Please filter the data below down to the lines holding the string "import".

(Stored dataset items)
★ ★ ★ ★ ★ ★ ★

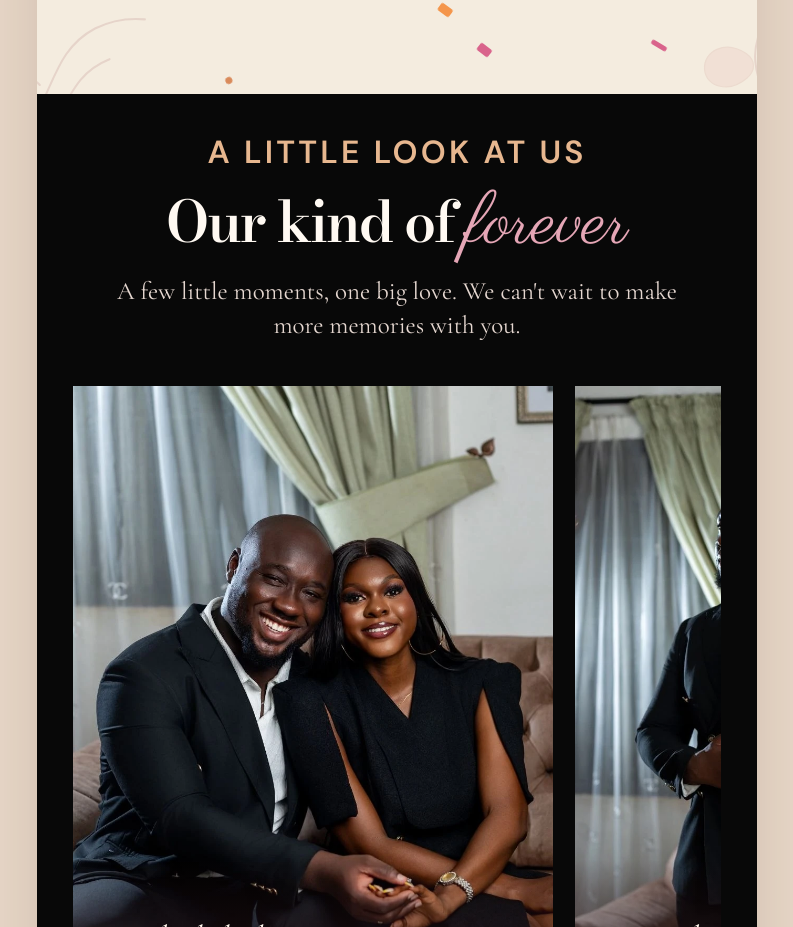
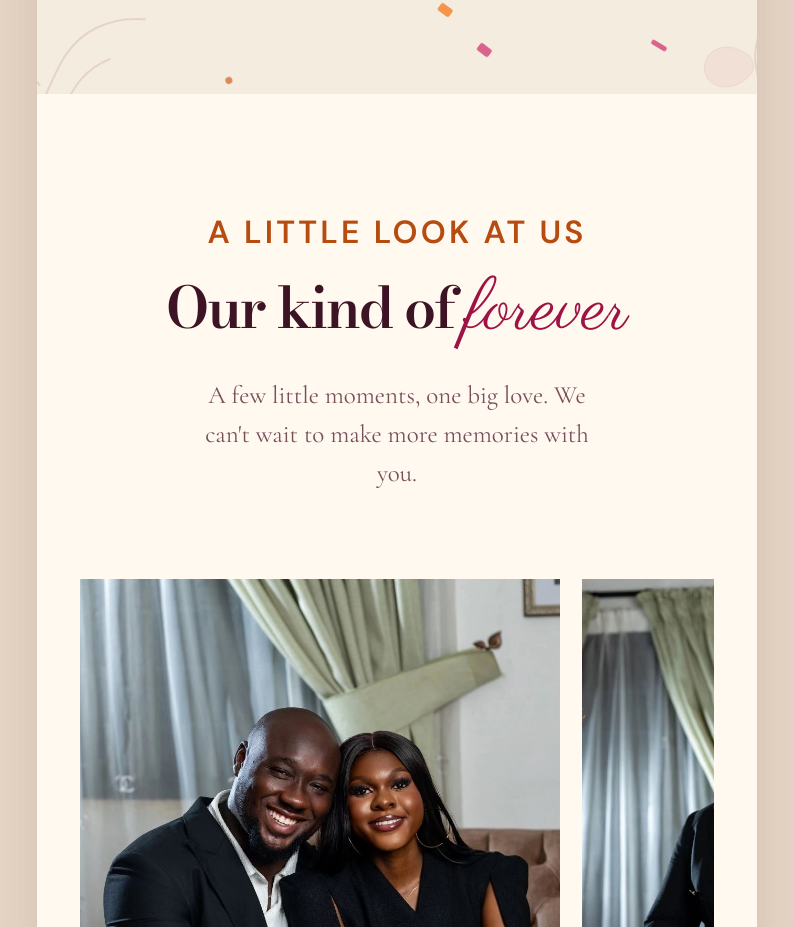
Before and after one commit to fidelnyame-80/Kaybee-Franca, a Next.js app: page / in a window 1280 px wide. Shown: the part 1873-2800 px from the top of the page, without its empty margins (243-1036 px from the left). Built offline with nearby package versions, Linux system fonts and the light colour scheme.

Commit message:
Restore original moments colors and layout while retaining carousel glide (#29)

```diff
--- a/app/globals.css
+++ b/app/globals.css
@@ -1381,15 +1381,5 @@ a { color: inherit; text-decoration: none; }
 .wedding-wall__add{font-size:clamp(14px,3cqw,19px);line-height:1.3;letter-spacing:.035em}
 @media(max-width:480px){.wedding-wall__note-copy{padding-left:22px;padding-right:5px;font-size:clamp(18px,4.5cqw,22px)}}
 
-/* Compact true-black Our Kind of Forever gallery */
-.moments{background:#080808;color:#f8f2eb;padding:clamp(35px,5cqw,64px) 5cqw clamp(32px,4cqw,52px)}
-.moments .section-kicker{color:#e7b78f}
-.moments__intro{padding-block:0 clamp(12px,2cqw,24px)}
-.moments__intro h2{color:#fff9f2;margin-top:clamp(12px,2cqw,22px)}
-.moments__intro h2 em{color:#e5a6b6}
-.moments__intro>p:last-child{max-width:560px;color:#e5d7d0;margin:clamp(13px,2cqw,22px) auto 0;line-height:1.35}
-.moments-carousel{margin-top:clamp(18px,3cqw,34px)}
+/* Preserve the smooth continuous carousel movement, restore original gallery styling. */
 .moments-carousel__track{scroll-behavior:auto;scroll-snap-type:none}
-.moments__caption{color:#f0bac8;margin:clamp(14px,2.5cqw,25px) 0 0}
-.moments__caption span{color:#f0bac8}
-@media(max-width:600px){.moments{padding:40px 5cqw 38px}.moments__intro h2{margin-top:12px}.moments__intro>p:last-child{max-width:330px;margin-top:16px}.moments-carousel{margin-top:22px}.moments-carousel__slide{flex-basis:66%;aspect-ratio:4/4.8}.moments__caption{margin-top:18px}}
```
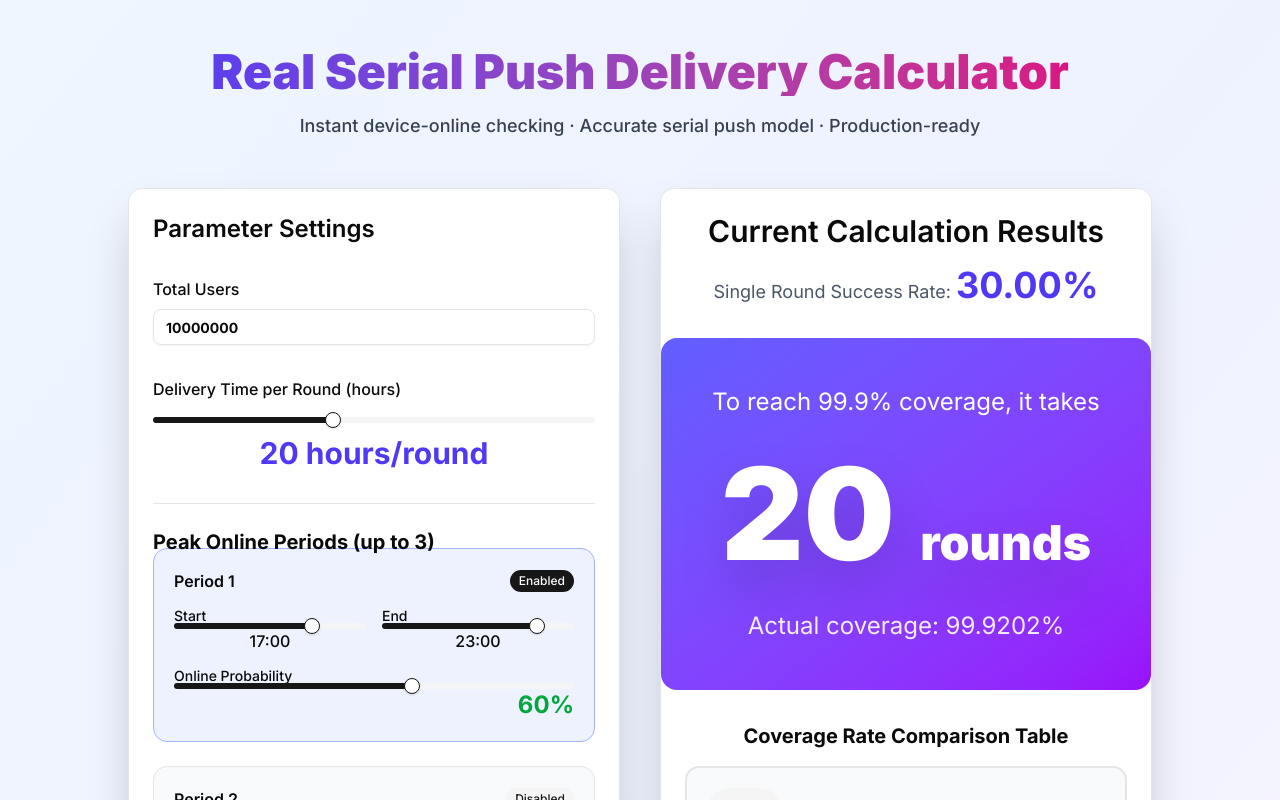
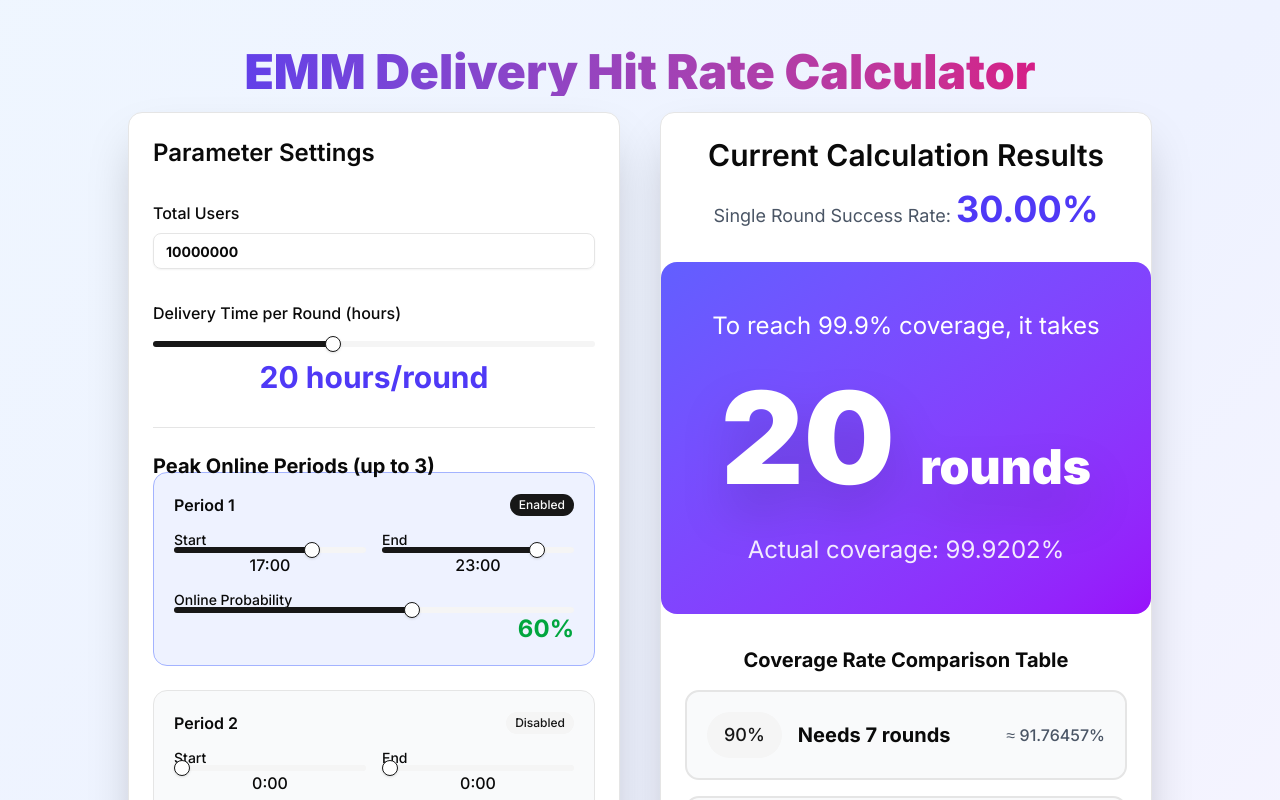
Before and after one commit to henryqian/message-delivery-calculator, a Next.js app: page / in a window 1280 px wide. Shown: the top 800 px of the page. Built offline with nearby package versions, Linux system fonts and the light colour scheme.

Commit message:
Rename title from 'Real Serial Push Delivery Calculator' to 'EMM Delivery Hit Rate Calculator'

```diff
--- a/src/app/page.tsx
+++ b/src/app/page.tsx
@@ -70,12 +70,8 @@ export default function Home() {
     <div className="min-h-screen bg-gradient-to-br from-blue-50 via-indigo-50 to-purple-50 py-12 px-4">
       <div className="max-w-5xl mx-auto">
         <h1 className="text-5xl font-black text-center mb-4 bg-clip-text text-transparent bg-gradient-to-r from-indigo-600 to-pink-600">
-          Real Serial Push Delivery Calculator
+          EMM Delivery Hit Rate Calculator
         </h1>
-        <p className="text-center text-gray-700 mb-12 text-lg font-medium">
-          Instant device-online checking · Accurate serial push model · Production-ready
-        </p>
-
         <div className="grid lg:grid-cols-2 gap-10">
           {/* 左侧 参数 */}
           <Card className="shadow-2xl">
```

★ ★ ★ ★ ★ ★ ★

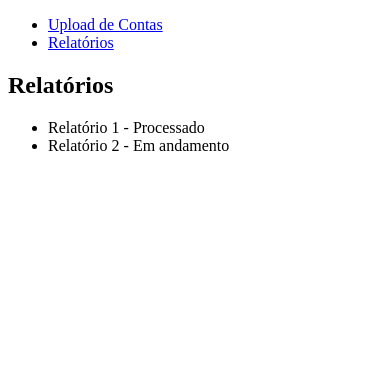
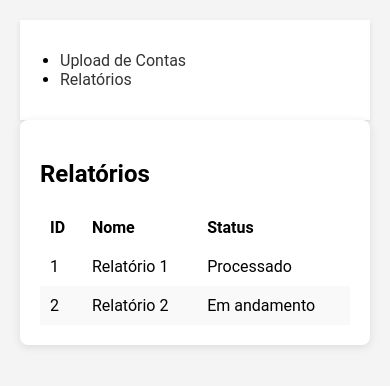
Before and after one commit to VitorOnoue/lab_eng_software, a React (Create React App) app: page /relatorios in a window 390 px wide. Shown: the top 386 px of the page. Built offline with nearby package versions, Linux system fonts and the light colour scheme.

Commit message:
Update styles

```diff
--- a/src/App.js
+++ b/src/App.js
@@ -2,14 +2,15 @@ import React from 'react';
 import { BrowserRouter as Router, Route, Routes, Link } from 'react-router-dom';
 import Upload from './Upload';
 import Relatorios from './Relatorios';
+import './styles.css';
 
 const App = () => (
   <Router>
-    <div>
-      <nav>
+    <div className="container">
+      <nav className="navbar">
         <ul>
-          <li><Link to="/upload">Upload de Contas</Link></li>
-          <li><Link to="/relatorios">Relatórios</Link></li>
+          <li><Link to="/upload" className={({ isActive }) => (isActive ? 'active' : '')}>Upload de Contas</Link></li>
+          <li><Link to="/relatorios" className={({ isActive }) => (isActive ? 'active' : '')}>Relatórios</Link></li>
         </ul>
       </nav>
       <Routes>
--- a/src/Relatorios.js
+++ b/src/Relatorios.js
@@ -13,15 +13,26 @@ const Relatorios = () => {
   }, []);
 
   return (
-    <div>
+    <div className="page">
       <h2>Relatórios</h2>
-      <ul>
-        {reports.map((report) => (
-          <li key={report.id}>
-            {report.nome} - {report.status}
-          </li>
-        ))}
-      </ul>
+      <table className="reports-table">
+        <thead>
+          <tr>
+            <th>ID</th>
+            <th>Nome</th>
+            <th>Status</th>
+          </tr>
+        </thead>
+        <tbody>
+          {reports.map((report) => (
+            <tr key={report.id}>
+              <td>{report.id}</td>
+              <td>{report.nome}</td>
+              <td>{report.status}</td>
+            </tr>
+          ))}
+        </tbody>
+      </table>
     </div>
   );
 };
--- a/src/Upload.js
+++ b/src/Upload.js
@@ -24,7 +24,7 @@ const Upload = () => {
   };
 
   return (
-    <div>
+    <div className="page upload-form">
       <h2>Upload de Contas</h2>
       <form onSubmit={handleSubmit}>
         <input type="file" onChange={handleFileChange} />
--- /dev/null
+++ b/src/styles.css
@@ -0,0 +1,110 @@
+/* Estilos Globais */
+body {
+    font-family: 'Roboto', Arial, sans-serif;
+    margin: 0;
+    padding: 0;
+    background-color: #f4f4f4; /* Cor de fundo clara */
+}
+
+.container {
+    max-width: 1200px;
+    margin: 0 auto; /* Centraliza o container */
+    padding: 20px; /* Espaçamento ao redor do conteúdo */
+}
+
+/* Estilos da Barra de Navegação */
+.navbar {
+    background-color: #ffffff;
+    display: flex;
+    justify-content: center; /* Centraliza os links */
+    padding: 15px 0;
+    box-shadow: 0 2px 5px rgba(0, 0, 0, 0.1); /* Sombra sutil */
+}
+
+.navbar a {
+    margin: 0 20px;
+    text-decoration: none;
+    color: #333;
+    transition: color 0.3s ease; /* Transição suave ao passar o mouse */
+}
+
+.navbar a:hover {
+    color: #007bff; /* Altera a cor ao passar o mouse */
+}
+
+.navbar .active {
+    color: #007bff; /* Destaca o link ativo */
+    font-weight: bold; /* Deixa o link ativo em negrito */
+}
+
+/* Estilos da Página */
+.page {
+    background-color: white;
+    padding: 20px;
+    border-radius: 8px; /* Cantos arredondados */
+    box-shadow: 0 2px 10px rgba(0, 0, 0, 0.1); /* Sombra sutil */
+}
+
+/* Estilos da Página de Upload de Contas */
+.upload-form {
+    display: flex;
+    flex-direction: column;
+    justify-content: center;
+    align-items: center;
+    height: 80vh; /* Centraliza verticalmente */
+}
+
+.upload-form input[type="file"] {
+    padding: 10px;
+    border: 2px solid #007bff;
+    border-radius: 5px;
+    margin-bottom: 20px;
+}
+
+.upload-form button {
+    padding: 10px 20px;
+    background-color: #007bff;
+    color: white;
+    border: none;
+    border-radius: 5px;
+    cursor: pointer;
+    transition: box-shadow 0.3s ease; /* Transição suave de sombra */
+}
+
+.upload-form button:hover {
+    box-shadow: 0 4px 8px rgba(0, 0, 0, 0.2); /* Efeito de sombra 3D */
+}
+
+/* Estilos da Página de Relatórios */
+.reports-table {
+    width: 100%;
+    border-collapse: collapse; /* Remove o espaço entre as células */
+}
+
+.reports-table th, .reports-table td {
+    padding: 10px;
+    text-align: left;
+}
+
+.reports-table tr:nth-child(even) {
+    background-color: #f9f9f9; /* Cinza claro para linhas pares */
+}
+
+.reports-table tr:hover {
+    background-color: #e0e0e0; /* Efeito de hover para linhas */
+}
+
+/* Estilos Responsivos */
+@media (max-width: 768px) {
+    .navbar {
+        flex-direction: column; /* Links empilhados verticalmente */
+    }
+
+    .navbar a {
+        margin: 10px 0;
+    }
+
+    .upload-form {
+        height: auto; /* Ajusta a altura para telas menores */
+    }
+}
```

★ ★ ★ ★ ★ ★ ★

Answer area
@@ -2,14 +2,15 @@ import React from 'react';
 import { BrowserRouter as Router, Route, Routes, Link } from 'react-router-dom';
 import Upload from './Upload';
 import Relatorios from './Relatorios';
+import './styles.css';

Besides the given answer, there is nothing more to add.